Proven, Innovative Treatment for Your Child With a Limb Length Discrepancy
Physical therapy combined with an external fixator (EXFIX) can help create the best quality of life for a child with a limb length discrepancy.
The process begins during limb lengthening surgery with what's called an osteotomy, during which a skilled Shriners Children's orthopedic surgeon cuts the bone to be lengthened. The surgeon then stabilizes the limb using one of several different external fixation devices, called frames. The device has small rods, called pins, that go through the skin and into the bone.
This treatment is most commonly used on legs, but in some circumstances it can be done on arms as well.
Parents Participate in After-Care
After surgery, parents take an active role in their child's rehabilitation. The external fixator has has adjustable bars, called struts, that you will turn to slowly lengthen the bone. These small turns gradually and carefully lengthen the gap between the two sections of the bone that was cut during surgery. New bone grows in the middle as the gap widens.
This personalized treatment is combined with physical therapy, led by one of our skilled therapists. They work hand-in-hand with you and your physician to develop a care plan personalized for your child's needs. Coordination is easy because the entire team works under the same roof. This also means you don't have to drive to multiple locations for your child's treatment. You will be taught your child's therapy routine so you can help at home between appointments.
Therapy begins just one day after surgery for most children and combines stretching and strengthening exercises.
Though this sometimes can be a years-long process, what you will find here at Shriners Children's is a family – both in your medical team and with parents and children who are at different points along the same path you now walk.
Specific treatments and services may vary by location. Please contact a specific location for more information.
Common Questions Kids Ask
Initially after surgery, kids may feel afraid to move the limb with the external fixator. As the lengthening process begins, their muscles will tighten and weaken somewhat. This is to be expected. The goals of physical therapy are to help keep the child's muscles flexible and strong, and to help them stay as active as possible throughout the rehabilitation process.

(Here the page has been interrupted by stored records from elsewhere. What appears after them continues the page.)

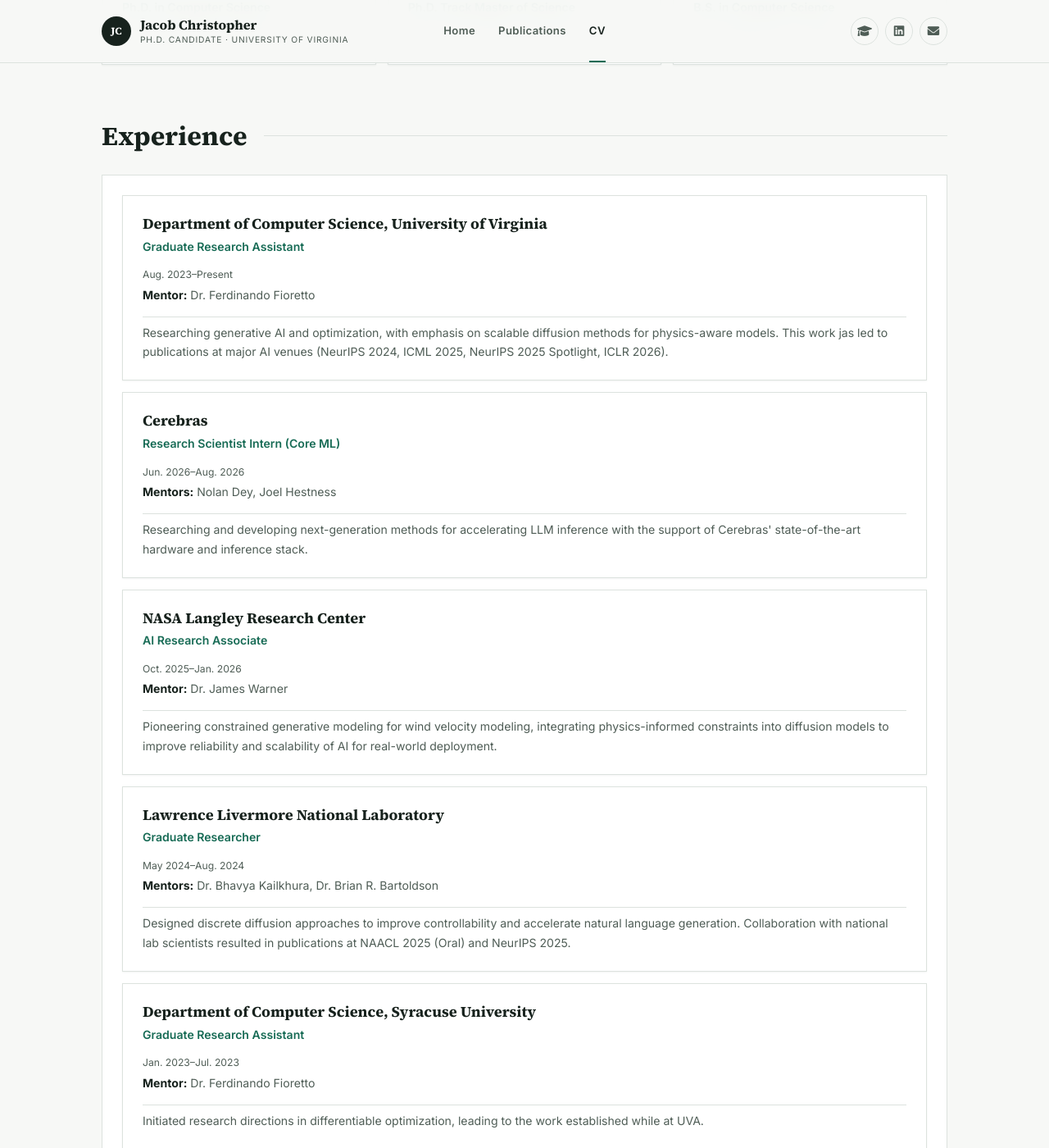
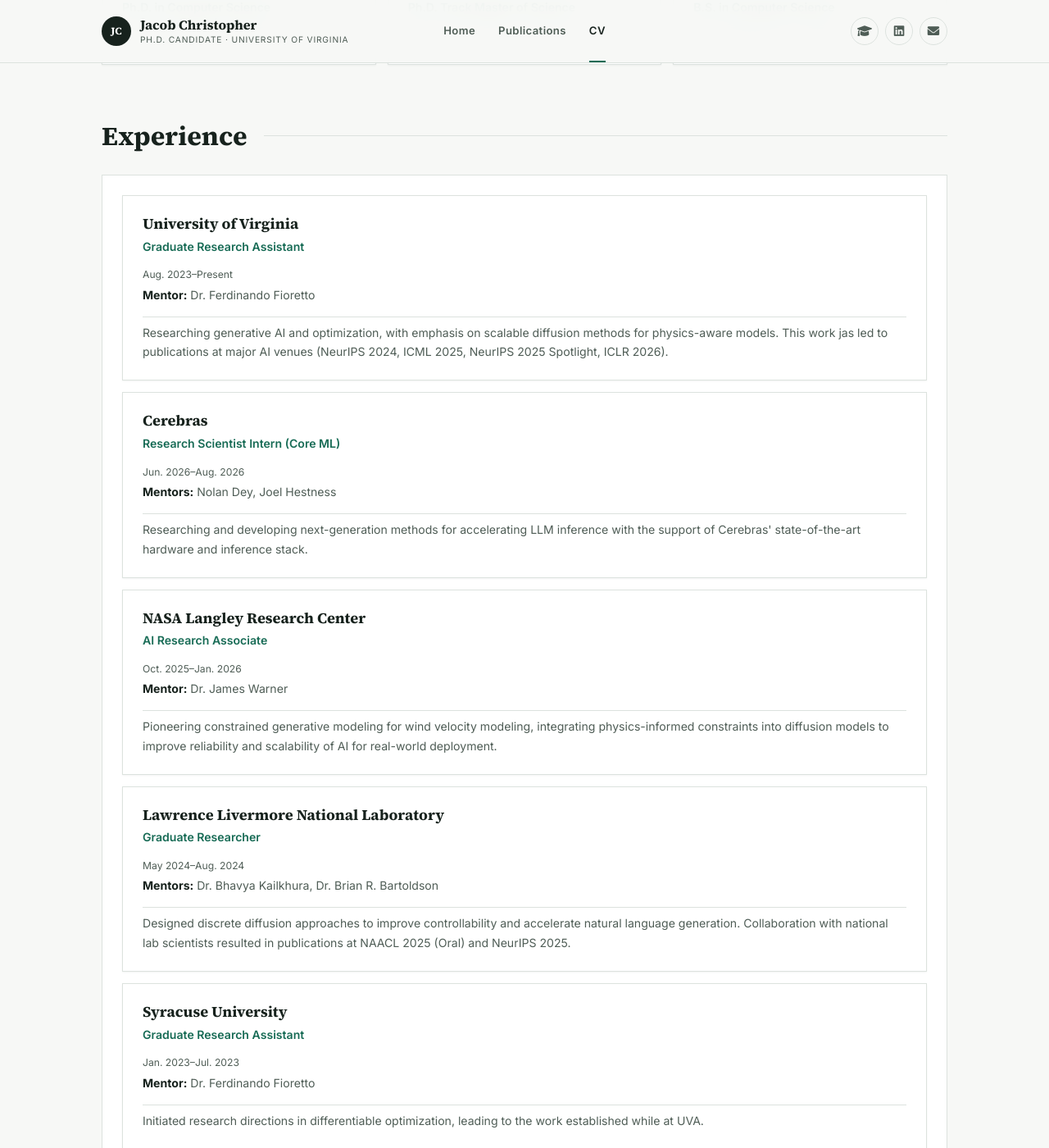
Before and after one commit to jacobchristopher/jacobchristopher.github.io, a Jekyll site: the page built from cv.md, in a window 1280 px wide and 1400 px high, scrolled down 309 px. Shown: the whole window at 82% size. Built offline with Jekyll 4.4.1, drawn with Linux system fonts in a browser that asks for light colours.

Commit message:
resume refresh

```diff
--- a/cv.md
+++ b/cv.md
@@ -34,7 +34,7 @@ title: CV
     <div class="cv-section">
 
         <div class="cv-item">
-            <h3 class="cv-title">Department of Computer Science, University of Virginia</h3>
+            <h3 class="cv-title">University of Virginia</h3>
             <p class="cv-subtitle">Graduate Research Assistant</p>
             <p class="cv-date">Aug. 2023–Present</p>
             <ul class="cv-details">
@@ -74,7 +74,7 @@ title: CV
         </div>
 
         <div class="cv-item">
-            <h3 class="cv-title">Department of Computer Science, Syracuse University</h3>
+            <h3 class="cv-title">Syracuse University</h3>
             <p class="cv-subtitle">Graduate Research Assistant</p>
             <p class="cv-date">Jan. 2023–Jul. 2023</p>
             <ul class="cv-details">
```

Here are some answers to common questions and concerns your child may have:
When does physical therapy start? Physical therapy will begin the day after surgery. Your physical therapist will provide your child with an exercise program that you will help your child perform in their room on weekends. Most kids are able to go home the Monday following surgery.
It it seems too difficult... At first, your child may need help moving their limb in bed. If it involves their leg, this will include standing and taking a few steps with a walker or crutches. Your child likely will require a wheelchair to get to physical therapy. This is perfectly normal and you will work with your child to help them regain their independence. Most kids are up and walking with a walker or crutches by the time they leave the hospital, using a wheelchair only for long distances outside of the home.
How does physical therapy work? While in physical therapy, your child will work on strengthening and stretching exercises. Your physical therapist will provide an exercise program designed specifically for your child and will make recommendations on whether a walker, crutches or cane is best for them. If your child is able, your therapist will teach them how to walk up and down a small flight of stairs in the physical therapy department as well. Things may go slowly the first day or two, but it will get easier.
Will I have to do this at home? Before your child leaves the hospital, your physical therapist will ask you to demonstrate that you're comfortable assisting your child with their home exercise program and supervising them while walking. You'll also be asked to show that you can adjust your child's external fixator. You will be given a written copy of your child's home exercise plan, including your therapist’s contact information in case you have any questions after you leave. It is very important that you encourage your child to continue to perform their exercise plan as instructed and follow all therapy instructions. This is the proven method to give your child the best quality of life.
The care, support and devotion Marie Eva received from Shriners Children's was never interrupted.